Poor Nate McMillan. Not literally, of course.
Still, the hefty contract he received from Paul Allen last year — worth about $27.5 million — provides little comfort on nights like these, when he has to answer questions about Portland's lack of effort.
Unlike his first trip home, in which the buzz surrounding his homecoming carried Portland to an emotional victory, McMillan's second visit to Seattle resulted in a 122-83 Sonics victory that had many wondering if the Trail Blazers quit on their coach.
"Did they stop playing?" McMillan asked. "Did they stop playing? I think mentally, it was difficult to fight back with such a large deficit. Do you have that fight? Do you have that pride to fight through it, play through it and try to work your way thought it?
"You guys saw what I saw. We got kicked tonight."
The Sonics avenged their 116-111 defeat to Portland on Jan. 30, extended the Trail Blazers' string of losses to 11, stopped Seattle's two-game losing streak and erased the bitter taste of last week's 115-87 defeat to Houston.
"That was not us [last week]," said Seattle's Damien Wilkins, who played in place of injured Rashard Lewis on Sunday. "I don't know who that team was. That was a horrible game. We can't play that way and beat anyone. To come back and get a win like we did tonight does a lot for our confidence."
With Wilkins scoring 20 points on 9-for-11 shooting, the Sonics didn't have much need for Lewis, who rested his sprained right ankle and is listed as questionable for Tuesday's game against Houston.
Ray Allen carried the Sonics' scoring load early and departed for the bench midway in the third quarter. Before leaving, he accumulated a game-high 24 points on 7-for-13 shooting and had six rebounds and six assists.
Earl Watson also tossed in 23 points and sank six three-pointers, tying his career high. Combined with Allen and Wilkins, the trio nearly gave Seattle all the points it needed because of a renewed commitment to defense.
"Everything came together defensively," Sonics coach Bob Hill said. "They talked. They rebounded. We got deflections. We contested shots. Our defense was clearly the best it's been all season. We got a lot of points off our defense and that was pretty much it."

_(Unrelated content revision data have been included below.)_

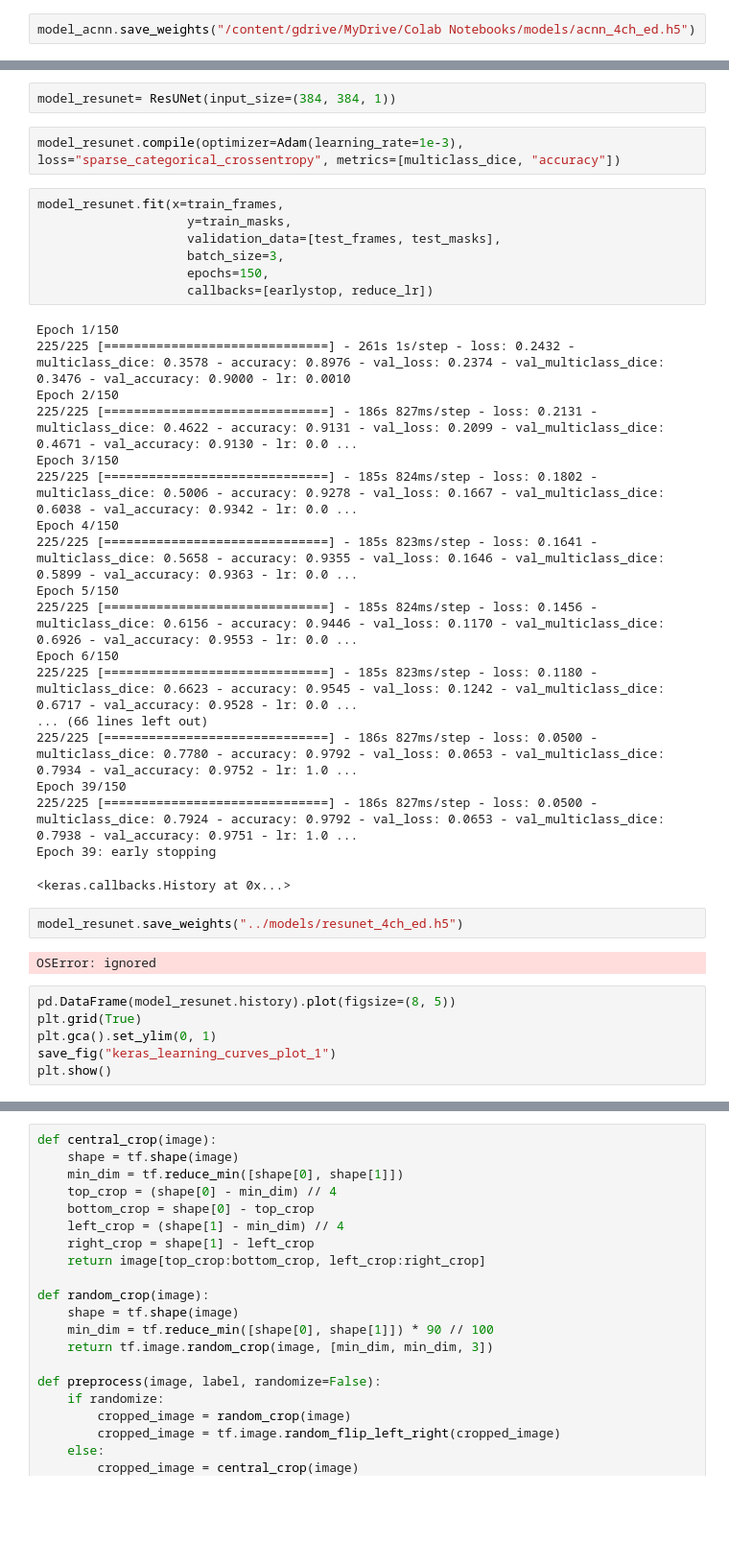
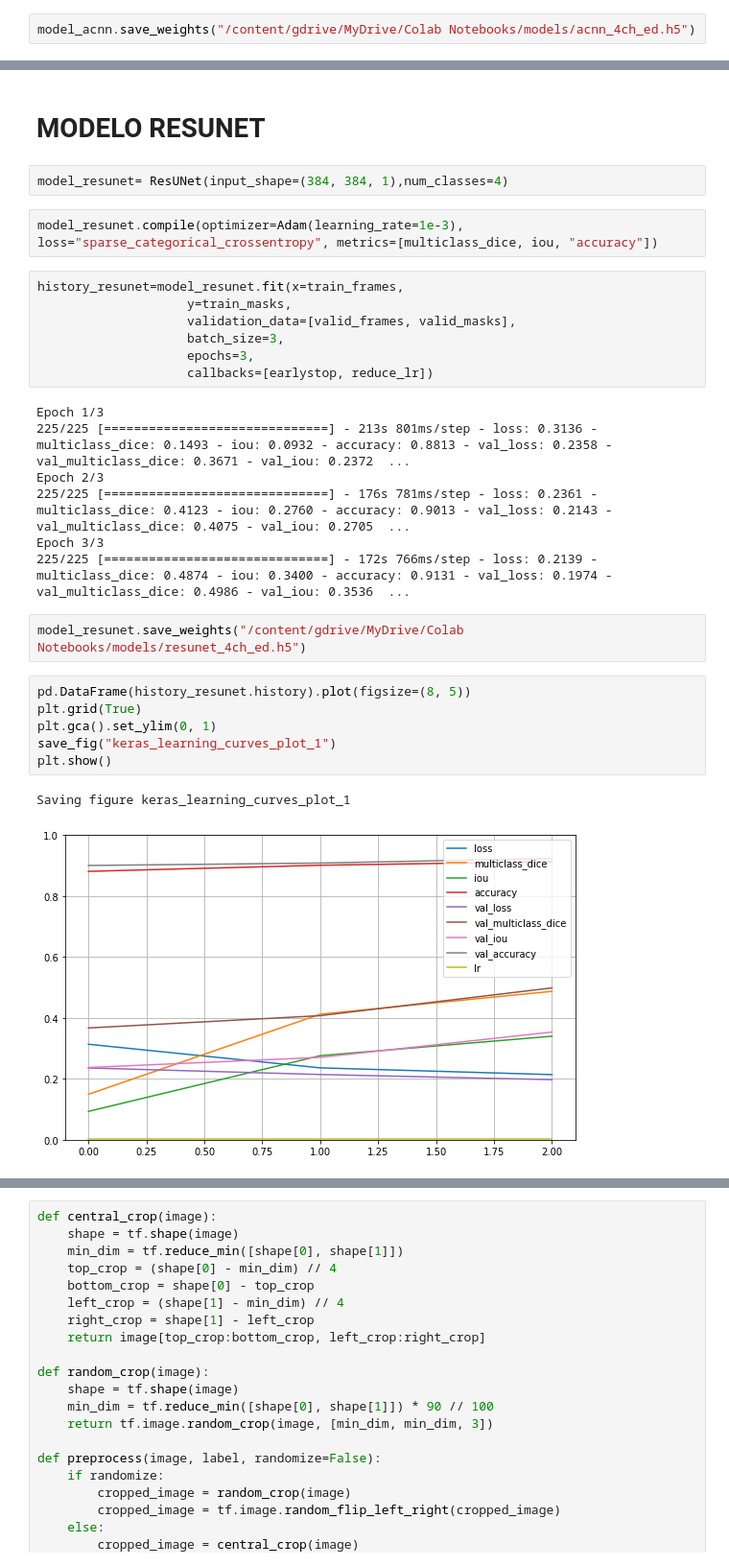
Before and after one commit to Itziar23/prueba, a Jupyter notebook: principal.ipynb, the cells around one changed output, grey strips where cells are left out. Shown at 96% size. Cells and saved outputs as stored; diff of their text form; blank space fills up the shorter version.

```diff
--- a/principal.ipynb
+++ b/principal.ipynb
@@ -392,41 +358,32 @@ def ResUNet(input_size=(256, 256, 3)):
+# %% [markdown]
+# MODELO RESUNET
 # %%
-model_resunet= ResUNet(input_size=(384, 384, 1))
+model_resunet= ResUNet(input_shape=(384, 384, 1),num_classes=4)
 # %%
-model_resunet.compile(optimizer=Adam(learning_rate=1e-3), loss="sparse_categorical_crossentropy", metrics=[multiclass_dice, "accuracy"])
+model_resunet.compile(optimizer=Adam(learning_rate=1e-3), loss="sparse_categorical_crossentropy", metrics=[multiclass_dice, iou, "accuracy"])
 # %%
-model_resunet.fit(x=train_frames,
+history_resunet=model_resunet.fit(x=train_frames,
                     y=train_masks,
-                    validation_data=[test_frames, test_masks],
+                    validation_data=[valid_frames, valid_masks],
                     batch_size=3,
-                    epochs=150,
+                    epochs=3,
                     callbacks=[earlystop, reduce_lr])
 # %% [output]
-Epoch 1/150
-225/225 [==============================] - 261s 1s/step - loss: 0.2432 - multiclass_dice: 0.3578 - accuracy: 0.8976 - val_loss: 0.2374 - val_multiclass_dice: 0.3476 - val_accuracy: 0.9000 - lr: 0.0010
-Epoch 2/150
-225/225 [==============================] - 186s 827ms/step - loss: 0.2131 - multiclass_dice: 0.4622 - accuracy: 0.9131 - val_loss: 0.2099 - val_multiclass_dice: 0.4671 - val_accuracy: 0.9130 - lr: 0.0 ...
-Epoch 3/150
-225/225 [==============================] - 185s 824ms/step - loss: 0.1802 - multiclass_dice: 0.5006 - accuracy: 0.9278 - val_loss: 0.1667 - val_multiclass_dice: 0.6038 - val_accuracy: 0.9342 - lr: 0.0 ...
-Epoch 4/150
-225/225 [==============================] - 185s 823ms/step - loss: 0.1641 - multiclass_dice: 0.5658 - accuracy: 0.9355 - val_loss: 0.1646 - val_multiclass_dice: 0.5899 - val_accuracy: 0.9363 - lr: 0.0 ...
-Epoch 5/150
-225/225 [==============================] - 185s 824ms/step - loss: 0.1456 - multiclass_dice: 0.6156 - accuracy: 0.9446 - val_loss: 0.1170 - val_multiclass_dice: 0.6926 - val_accuracy: 0.9553 - lr: 0.0 ...
-Epoch 6/150
-225/225 [==============================] - 185s 823ms/step - loss: 0.1180 - multiclass_dice: 0.6623 - accuracy: 0.9545 - val_loss: 0.1242 - val_multiclass_dice: 0.6717 - val_accuracy: 0.9528 - lr: 0.0 ...
-... (66 lines left out)
-225/225 [==============================] - 186s 827ms/step - loss: 0.0500 - multiclass_dice: 0.7780 - accuracy: 0.9792 - val_loss: 0.0653 - val_multiclass_dice: 0.7934 - val_accuracy: 0.9752 - lr: 1.0 ...
-Epoch 39/150
-225/225 [==============================] - 186s 827ms/step - loss: 0.0500 - multiclass_dice: 0.7924 - accuracy: 0.9792 - val_loss: 0.0653 - val_multiclass_dice: 0.7938 - val_accuracy: 0.9751 - lr: 1.0 ...
-Epoch 39: early stopping
+Epoch 1/3
+225/225 [==============================] - 213s 801ms/step - loss: 0.3136 - multiclass_dice: 0.1493 - iou: 0.0932 - accuracy: 0.8813 - val_loss: 0.2358 - val_multiclass_dice: 0.3671 - val_iou: 0.2372  ...
+Epoch 2/3
+225/225 [==============================] - 176s 781ms/step - loss: 0.2361 - multiclass_dice: 0.4123 - iou: 0.2760 - accuracy: 0.9013 - val_loss: 0.2143 - val_multiclass_dice: 0.4075 - val_iou: 0.2705  ...
+Epoch 3/3
+225/225 [==============================] - 172s 766ms/step - loss: 0.2139 - multiclass_dice: 0.4874 - iou: 0.3400 - accuracy: 0.9131 - val_loss: 0.1974 - val_multiclass_dice: 0.4986 - val_iou: 0.3536  ...
-<keras.callbacks.History at 0x...>
 # %%
-model_resunet.save_weights("../models/resunet_4ch_ed.h5")
+model_resunet.save_weights("/content/gdrive/MyDrive/Colab Notebooks/models/resunet_4ch_ed.h5")
-# %% [output]
-OSError: ignored
 # %%
-pd.DataFrame(model_resunet.history).plot(figsize=(8, 5))
+pd.DataFrame(history_resunet.history).plot(figsize=(8, 5))
 plt.grid(True)
 plt.gca().set_ylim(0, 1)
 save_fig("keras_learning_curves_plot_1")
 plt.show()
+# %% [output]
+Saving figure keras_learning_curves_plot_1
+[figure, added]
 # %% [markdown]
```
Also changed, not shown: parts of 18 cells of this notebook.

The Sonics (30-43) collected a season-high 52 rebounds and held the Blazers to 39 percent shooting (30 of 77). Portland's 83 points were the second fewest for a Seattle opponent this season.
For much of the contest, the Blazers (20-53) appeared to feign interest and looked as if they'd rather be anywhere else. Before the game, McMillan spoke at length about motivating his team and the difficulties he has had this season.
All the Blazers' troubles were on display in the first quarter when they fell behind 34-19. Just past the midway point in the second period, they were done, as the Sonics repeatedly took advantage of their inability to retreat on defense.
Allen caught the Portland defense napping when he skipped a bounce pass across the court to Luke Ridnour for a layup that gave Seattle a 61-33 lead.
On the next possession, Allen threw over the top of backpedaling defenders to Wilkins, who sank a layup that gave Seattle a 30-point lead.
"Just an all-around good win," Hill said. "One of our best."
There hadn't been many opportunities for Sonics fans to laugh with their team this season, and the game gave Sonics starters a chance to pad their stats, gave reserves a chance to play and gave many in the announced crowd of 15,131 a rare chance to savor a blowout victory.
Chris Wilcox finished with 18 points and 13 rebounds, Ridnour had 10 points and eight assists and Robert Swift had 10 points.
The positive feelings from the game were tempered when rookie center Johan Petro took an elbow from Portland's Joel Przybilla in the third quarter, breaking Petro's nose. He's expected to miss at least the next week.
"For everybody else, it was a good game, but not [for] me," Petro said. "I'm happy for them, but I feel very bad. This isn't how I wanted to end my first year."
Percy Allen: 206-464-2278 or email@example.com